Guilloché is a decorative technique in which a very precise, intricate, and repetitive pattern is mechanically engraved into an underlying material (usually metal) via Engine Turning. It is a form of Fixed Tool Turning.
There is an online blog about engine turning and Guilloché engraving machines, their restoration, and use. This site also includes a nice Engine Turning/Guilloché Guide & Glossary.
There is also a web site titled, Guilloché Toy, where you can play around with the various parameters to see the resultant pattern produced. An example is shown to the right.
If you are interested in pursuing this segment of ornamental turning, Calina C. Shevlin wrote a great book. The book came out in 2017, and is titled, Guilloché: A History & Practical Manual.
Calina finished her MFA in the USA, then moved to Switzerland to work in the watch industry making watch faces.
The Santa Fe Symposium is an annual conference for jewelry makers, and often has topics around ornamental turning and especially guilloché. These include a bit of history and are great reads. Some of note include:
The patterns can be in a radial manner using a rose engine lathe. Below is a YouTube video showing a coin (a flat, round piece of metal) with guilloché patterns being applied in a radial pattern :
There are also some other really nice videos by Roger Smith (rwsmithwatches) showing similar work.
Alternatively, the pattern can be in a linear manner using a straight line engine. The YouTube video shows a watch face with a basket weave guilloché pattern being applied in a linear pattern :
Some brands of straight line engines include :
The Vimeo video below shows both types of machines in use. I find that watching this video of such a master craftsman at work is mesmerizing.
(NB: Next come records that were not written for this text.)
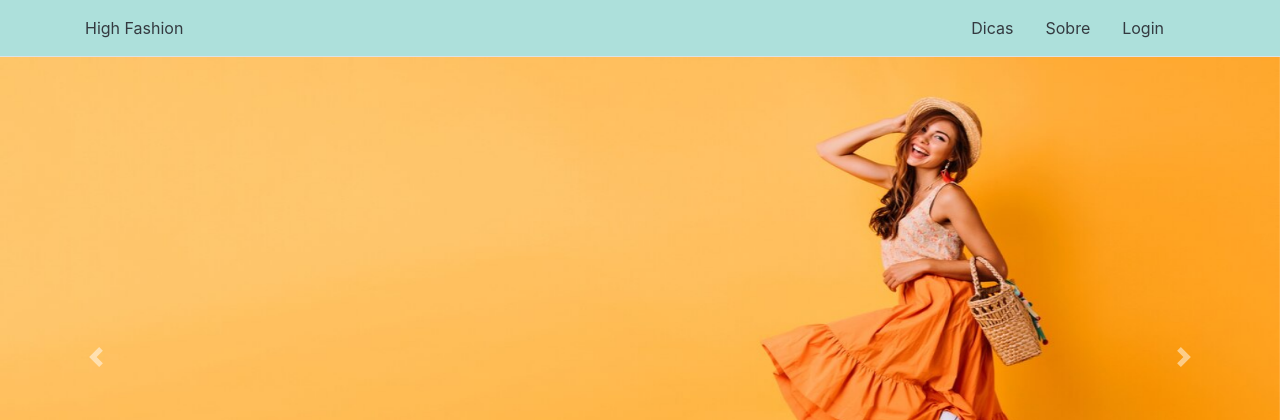
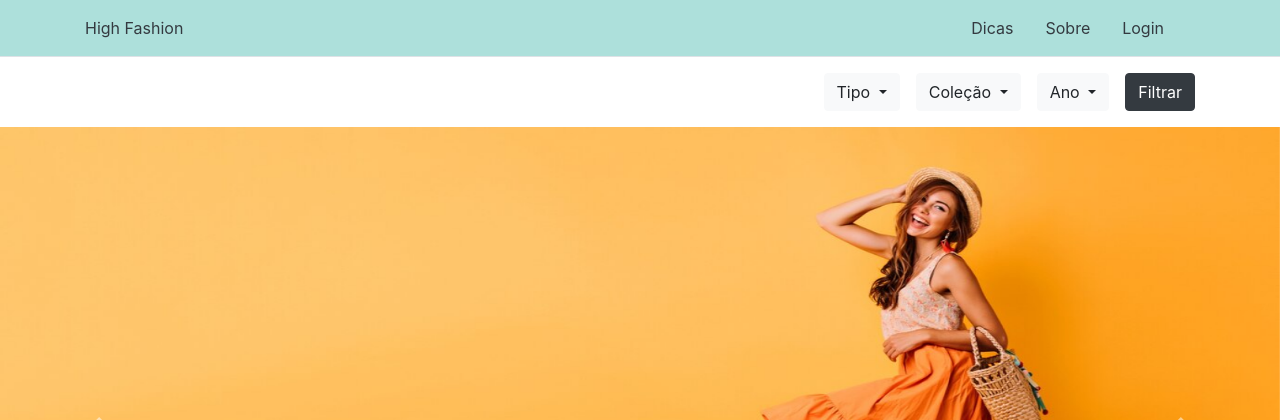
Before and after one commit to LeoCorleone/tcc_senai, a Django app: page / in a window 1280 px wide. Shown: the top 420 px of the page. Run offline with Django 4.2, Linux system fonts and the light colour scheme; data comes from the database, SQL or seed files in the repository; data that the repository does not hold is empty; some libraries are stand-ins or nearby versions.

Commit message:
botoes de pesquisa adicionado

```diff
--- a/catalogo/site_catalogo/templates/index.html
+++ b/catalogo/site_catalogo/templates/index.html
@@ -5,6 +5,7 @@
 
 {% include 'partials/navbar.html' %}
 {% include 'partials/alerts.html' %}
+{% include 'partials/pesquisa.html'%}
 
 
 <!-- início carrossel -->
--- /dev/null
+++ b/catalogo/site_catalogo/templates/partials/pesquisa.html
@@ -0,0 +1,38 @@
+<div class="container mt-3">
+    <div class="d-flex justify-content-end mb-3">
+      <div class="dropdown me-3">
+        <button class="btn btn-light dropdown-toggle" type="button" id="tipoDropdown" data-bs-toggle="dropdown" aria-expanded="false">
+          Tipo
+        </button>
+        <ul class="dropdown-menu" aria-labelledby="tipoDropdown">
+          <li><a class="dropdown-item" href="#">Opção 1</a></li>
+          <li><a class="dropdown-item" href="#">Opção 2</a></li>
+          <li><a class="dropdown-item" href="#">Opção 3</a></li>
+        </ul>
+      </div>
+
+      <div class="dropdown me-3">
+        <button class="btn btn-light dropdown-toggle" type="button" id="colecaoDropdown" data-bs-toggle="dropdown" aria-expanded="false">
+          Coleção
+        </button>
+        <ul class="dropdown-menu" aria-labelledby="colecaoDropdown">
+          <li><a class="dropdown-item" href="#">Opção 1</a></li>
+          <li><a class="dropdown-item" href="#">Opção 2</a></li>
+          <li><a class="dropdown-item" href="#">Opção 3</a></li>
+        </ul>
+      </div>
+
+      <div class="dropdown me-3">
+        <button class="btn btn-light dropdown-toggle" type="button" id="anoDropdown" data-bs-toggle="dropdown" aria-expanded="false">
+          Ano
+        </button>
+        <ul class="dropdown-menu" aria-labelledby="anoDropdown">
+          <li><a class="dropdown-item" href="#">Opção 1</a></li>
+          <li><a class="dropdown-item" href="#">Opção 2</a></li>
+          <li><a class="dropdown-item" href="#">Opção 3</a></li>
+        </ul>
+      </div>
+
+      <button type="button" class="btn btn-dark">Filtrar</button>
+    </div>
+  </div>
```
Also changed, not shown: catalogo/site_catalogo/templates/partials/navbar.html (+1 -56 lines), catalogo/static/assets/css/style.css (+29 -0 lines).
This is a nice video showing a 1914 Duget "tour a Guilloché" (rose engine) machine and an 1891 "ligne droite" (straight line) from Duget machine (an old French engine maker).